##### Provided information

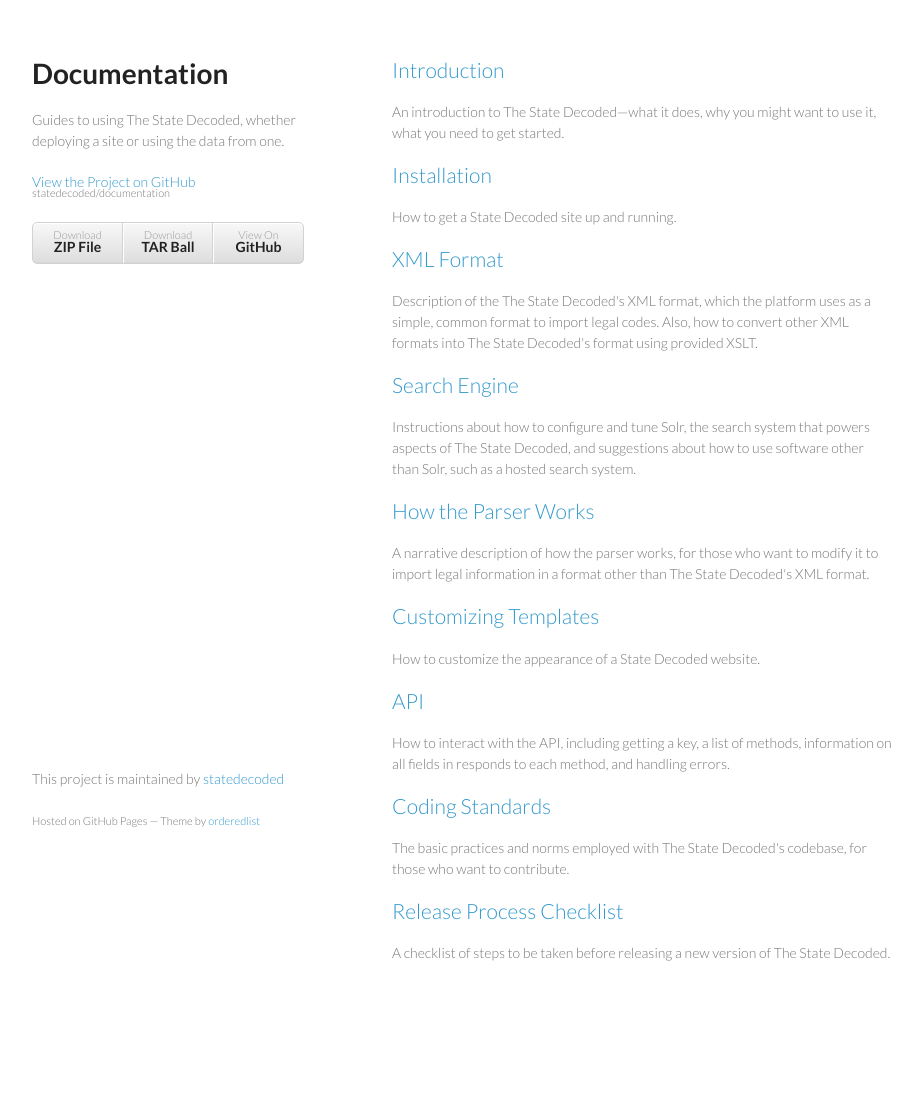
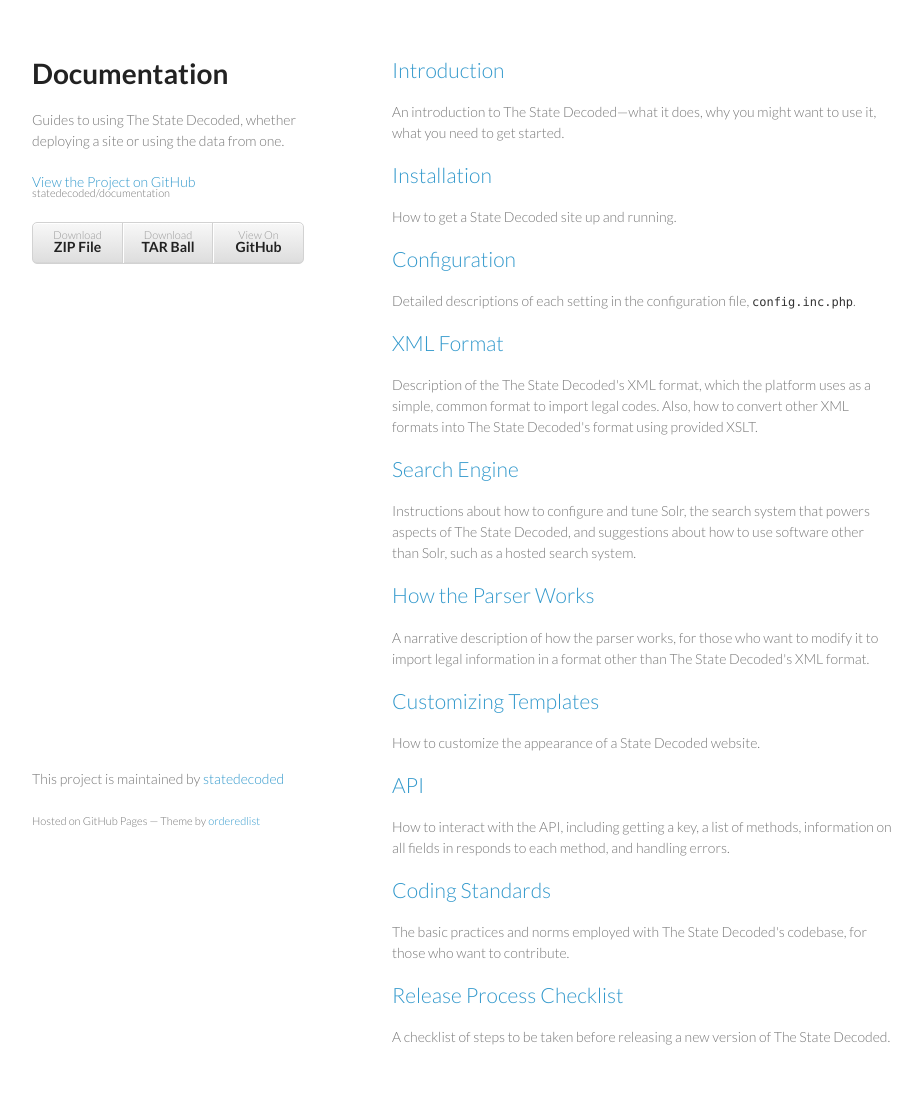
Before and after one commit to statedecoded/documentation, a Jekyll site: the page index.html, which Jekyll copies as it is, in a window 1280 px wide. Shown: the whole page, without its empty margins (178-1100 px from the left). Built offline with Jekyll 4.4.1, drawn with Linux system fonts in a browser that asks for light colours; before the commit the page ends 1033 px from its top, so only the background shows below that.

Commit message:
Include a link to the configuration guide

```diff
--- a/index.html
+++ b/index.html
@@ -35,6 +35,9 @@
         <h2><a name="installation" class="anchor" href="#installation"><span class="octicon octicon-link"></span></a><a href="installation.html">Installation</a></h2>
 		<p>How to get a State Decoded site up and running.</p>
 
+        <h2><a name="config" class="anchor" href="#config"><span class="octicon octicon-link"></span></a><a href="config.html">Configuration</a></h2>
+		<p>Detailed descriptions of each setting in the configuration file, <code>config.inc.php</code>.</p>
+
 		<h2><a name="xml-format" class="anchor" href="#xml-format"><span class="octicon octicon-link"></span></a><a href="xml-format.html">XML Format</a></h2>
 		<p>Description of the The State Decoded's XML format, which the platform uses as a simple, common format to import legal codes. Also, how to convert other XML formats into The State Decoded's format using provided XSLT.</p>
 
```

##########

| Work item |
Your response must restate every record above exactly, with each picture omitted.

| Answer to the problem |
Before and after one commit to statedecoded/documentation, a Jekyll site: the page index.html, which Jekyll copies as it is, in a window 1280 px wide. Shown: the whole page, without its empty margins (178-1100 px from the left). Built offline with Jekyll 4.4.1, drawn with Linux system fonts in a browser that asks for light colours; before the commit the page ends 1033 px from its top, so only the background shows below that.

Commit message:
Include a link to the configuration guide

```diff
--- a/index.html
+++ b/index.html
@@ -35,6 +35,9 @@
         <h2><a name="installation" class="anchor" href="#installation"><span class="octicon octicon-link"></span></a><a href="installation.html">Installation</a></h2>
 		<p>How to get a State Decoded site up and running.</p>
 
+        <h2><a name="config" class="anchor" href="#config"><span class="octicon octicon-link"></span></a><a href="config.html">Configuration</a></h2>
+		<p>Detailed descriptions of each setting in the configuration file, <code>config.inc.php</code>.</p>
+
 		<h2><a name="xml-format" class="anchor" href="#xml-format"><span class="octicon octicon-link"></span></a><a href="xml-format.html">XML Format</a></h2>
 		<p>Description of the The State Decoded's XML format, which the platform uses as a simple, common format to import legal codes. Also, how to convert other XML formats into The State Decoded's format using provided XSLT.</p>
 
```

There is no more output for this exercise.